The price SF State was paying for hazardous waste disposal skyrocketed. In 2001-2002, it paid $375,000 to North State; by 2005-2006, it was paying CHMT $1.1 million, according to search warrants. As a comparison, North State owner Frank Balistreri says that the combined hazardous waste disposal for 18 campuses in the CSU system costs about the same — "over $1 million a year."
Invoices from CHMT to SF State were regularly $14,000 or more for an individual job. In one, "mildew preventative measures" and patch-up coating in the Main Gym cost $161,510. The contract administrator responsible for approving work orders? Robert Shearer, according to SF State correspondence viewed by SF Weekly.
Shearer departed in 2009. "That's when [his replacement] said, 'I think they're charging too much,'" says Haro Kagemoto, SF State's assistant director of procurement.
The university switched back to North State Environmental in 2010. Since then, invoices show that its payments for individual hazardous waste disposal jobs rarely break $1,000. In the dozens of CHMT invoices from four years viewed by SF Weekly, only three billed less than $1,000. Often the different prices seem to be for similar jobs. CHMT billed $38,500 to pack, transport, and dispose of hazardous waste in a storage shed in June 2009. By comparison, a year later North State charged $11,200 to handle a hazmat shed.
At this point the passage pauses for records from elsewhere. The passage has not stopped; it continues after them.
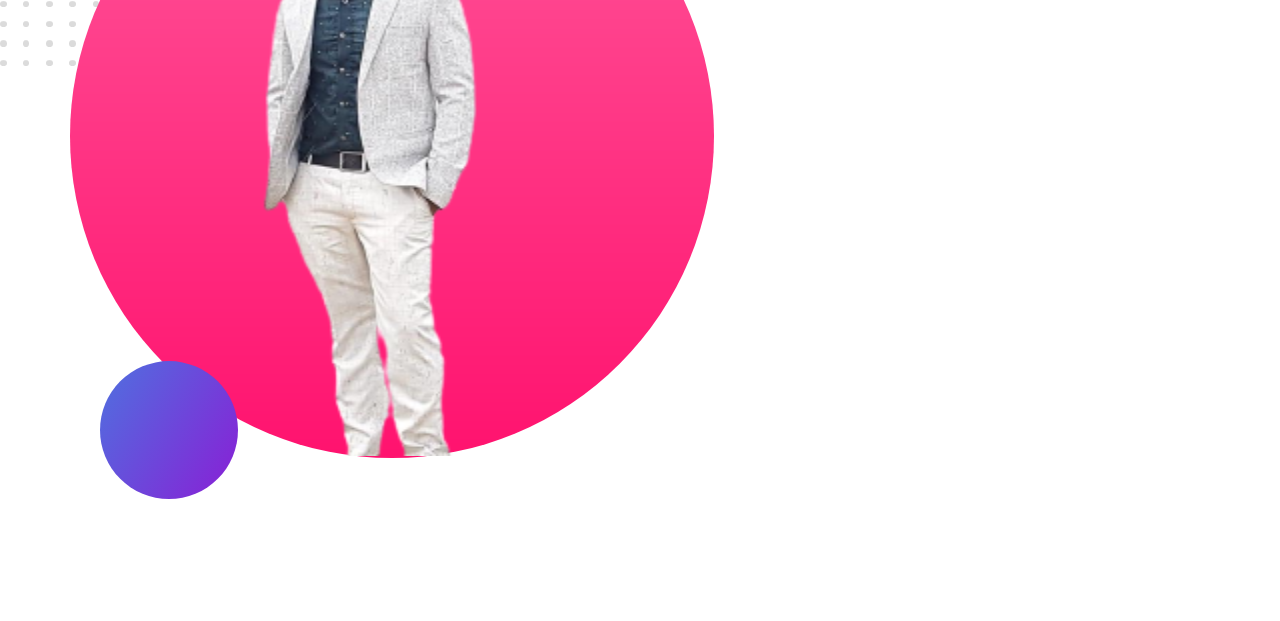
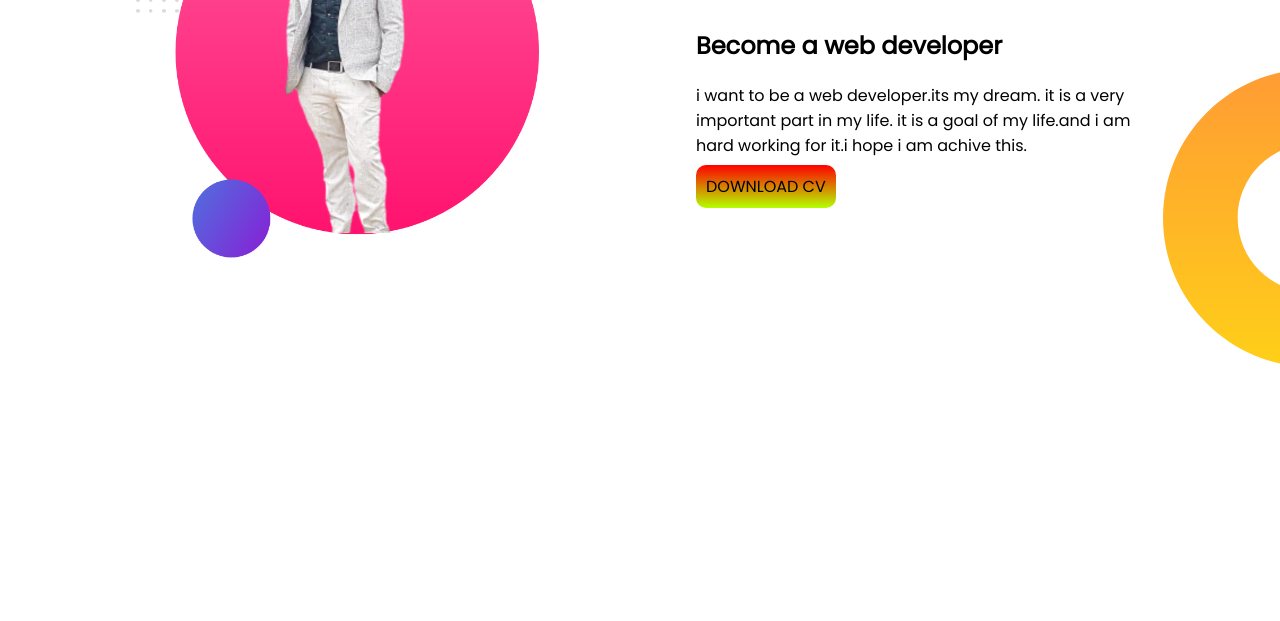
Before and after one commit to Hamid-Hossain-azad/development-new-portfolio, a plain HTML site: page index.html in a window 1280 px wide. Shown: the part 778-1399 px from the top of the page. Before the commit the page ends 1285 px from the top, so only its background shows below. Drawn offline with Linux system fonts and the light colour scheme.

Commit message:
dream added

```diff
--- a/index.html
+++ b/index.html
@@ -29,9 +29,18 @@
             <img src="images/my-bg.png" alt="azad pic">
         </div>
     </section>
-    <section>
-        <div>
+    <section class="big-dream">
+        <div class="half-width">
             <img src="images/my-bg2.png" alt="bg img">
+        </div>
+        <div class="half-width">
+            <h1>BIG DREAM</h1>
+            <h2>Become a web developer</h2>
+            <p>i want to be a web developer.its my dream.
+                it is a very important part in my life. it is a goal of my life.and i am hard working for it.i hope i am
+                achive this.
+            </p>
+            <a class="link-button" href="https://www.linkedin.com/feed/" target="_blank">DOWNLOAD CV</a>
         </div>
     </section>
 </body>
--- a/style.css
+++ b/style.css
@@ -31,3 +31,9 @@ section{
     background-repeat: no-repeat;
 
 }
+.big-dream{
+    background-image: url(images/dream-bg.png);
+    background-repeat: no-repeat;
+    background-position: right ;
+    padding: 0px 80px 300px;
+}
```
SF State employees have alleged that Shearer was getting favors in return. Daniel Ho, a hazardous waste and materials coordinator, worked under Shearer for years. He told cops that Shearer said he'd "borrow" money from Cheung. Ho also said Shearer complained that he was going to lose his house, saying "I have to go see that Chinaman" — meaning Cheung.
Police also contend in search warrants that state vehicle registration documents show Cheung and his father, Yat Sun Cheung, signed over a 1999 Volvo to Shearer as a "gift" for "business-related usage" in 2002, two years before Shearer would recommend that SF State accept CHMT as the contract winner.
Ho tells SF Weekly that he doesn't know whether Shearer was fired or resigned, and didn't know who the whistleblower was. "They're not telling us anything," he says.
Kagemoto says no one knows what happened to Shearer. "It's been a big mystery: What's going on with Bud?"